Two wild, indigenous tea subspecies, Taiwan Mountain Tea and Red Sprout Mountain Tea, were discovered in Taiwan as early as the 17th century. However, they had little economic value and were not widely used due to their bitter taste and thin, brittle leaves.
During the Qing dynasty (1644-1912) different tea varieties were imported from the Wuyi Mountains in the Fujian province of China and cultivated in northern Taiwan. It became apparent that Taiwan's climate was excellent for cultivating tea trees with high mountain ranges, and a lot of sun and precipitation.
The British merchant John Dodd, during a visit in 1865 to observe Taiwan’s camphor industry, discovered the Taiwanese tea market. In 1867, Dodd started a tea company in Wanhua, Taipei.
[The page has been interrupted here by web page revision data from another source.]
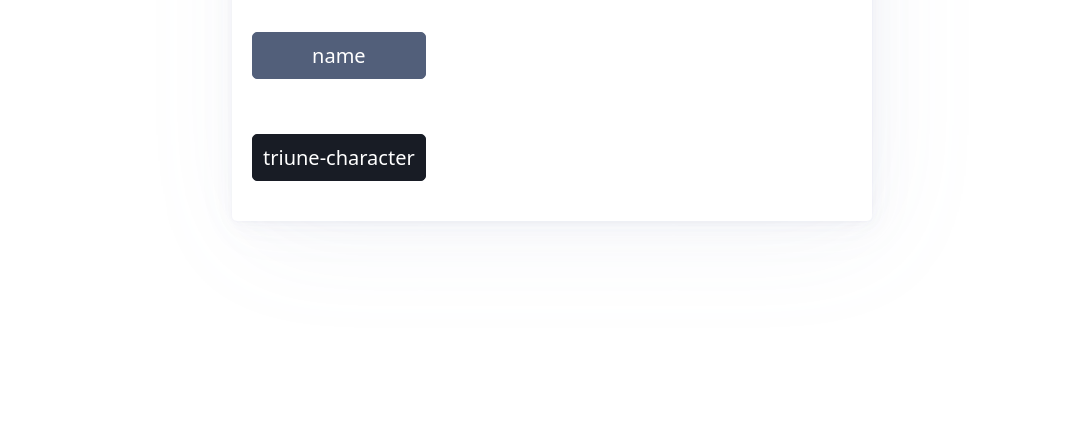
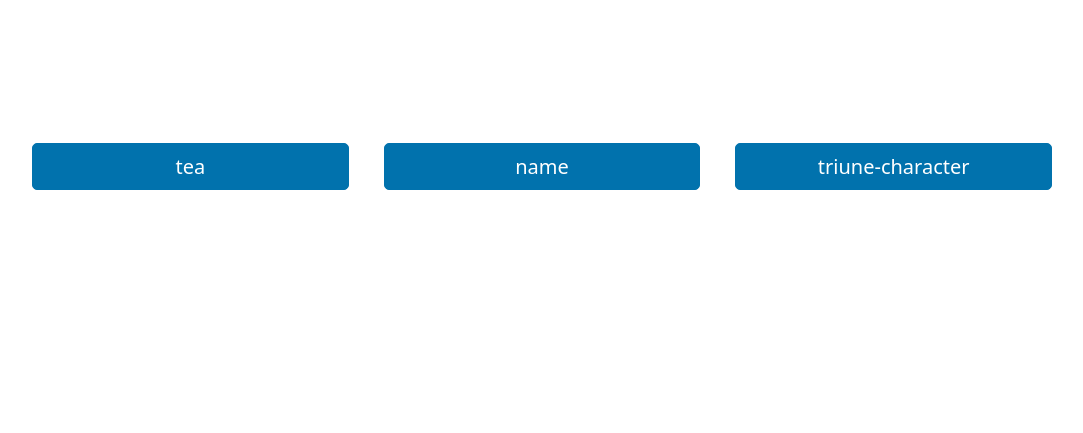
Before and after one commit to octoshrimpy/gen, a plain HTML site: page index.html in a window 1280 px wide. Shown: the part 367-800 px from the top of the page, without its empty margins (88-1171 px from the left). Drawn offline with nearby package versions, Linux system fonts and the light colour scheme.

Commit message:
Update layout and modify home card content

```diff
--- a/index.html
+++ b/index.html
@@ -16,18 +16,32 @@
 
       main {
         min-height: 100vh;
-        display: grid;
-        place-items: center;
-        padding: 2rem;
+        display: flex;
+        flex-direction: column;
+        align-items: center;
+        justify-content: space-evenly;
       }
 
       .home-card {
-        width: min(32rem, 100%);
+        width: min(52rem, 100%);
+      }
+
+      nav {
+        width: min(52rem, 100%);
       }
 
       nav ul {
         display: grid;
+        grid-template-columns: repeat(auto-fit, minmax(min(12rem, 100%), 1fr));
         gap: 0.75rem;
+        padding-left: 0;
+        margin: 0;
+        width: inherit;
+      }
+
+      nav ul li {
+        list-style: none;
+        text-wrap: nowrap;
       }
 
       nav a[role="button"] {
@@ -38,20 +52,14 @@
   </head>
   <body>
     <main>
-      <article class="home-card">
-        <h1>hello, i'm octoshrimpy</h1>
+        <h1>hi, i'm octoshrimpy</h1>
         <nav>
           <ul>
             <li><a href="./tea" role="button">tea</a></li>
-            <li><a href="./name" role="button" class="secondary">name</a></li>
-            <li>
-              <a href="./triune-character" role="button" class="contrast">
-                triune-character
-              </a>
-            </li>
+            <li><a href="./name" role="button">name</a></li>
+            <li><a href="./triune-character" role="button">triune-character</a></li>
           </ul>
         </nav>
-      </article>
     </main>
   </body>
 </html>
```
Aware of British plans to develop a tea industry in India, he successfully sought profit in developing an alternative tea product on the island. In 1868 Dodd employed Chinese tea masters from the Fujian province to start a tea processing shop in Taipei, so that they could successfully complete the entire tea manufacturing process from within Taiwan instead of having to complete the manufacturing process in China. In the next year John Dodd began shipping Formosa Oolong tea to the United States. The tea he exported to New York became a surprise hit, making Taiwanese tea famous internationally and attracting other exporters to Taiwan.
During the Japanese occupation of Taiwan (1894-95), the Japanese expanded Taiwanese tea farms and encouraged the cultivation of local varieties. By the 1950s and 60s mainland China was subject to trade embargoes and during this time Taiwanese tea growers and marketers focused on existing, well-known varieties. It was not until after the mainland's products became more widely available that the market for teas became more competitive and the Taiwanese tea industry successfully changed its emphasis to producing speciality versions – especially of Oolongs – which are now synonymous with Taiwanese tea.
Taiwanese Oolongs have continued to gain in popularity with a familiar example being Tung Ting (Dong Ding) whose plants were some of the earliest brought to Taiwan from the Wuyi Mountains in China's Fujian Province about 150 years ago. Another well-known example is Dong Fang Meiren which got the name "Oriental Beauty" from Queen Elizabeth II in the 1960s, it was one of the most costly exported Taiwanese teas during the 2000s. Because of Taiwan's geography and climate, Taiwanese teas are some the best teas in the world.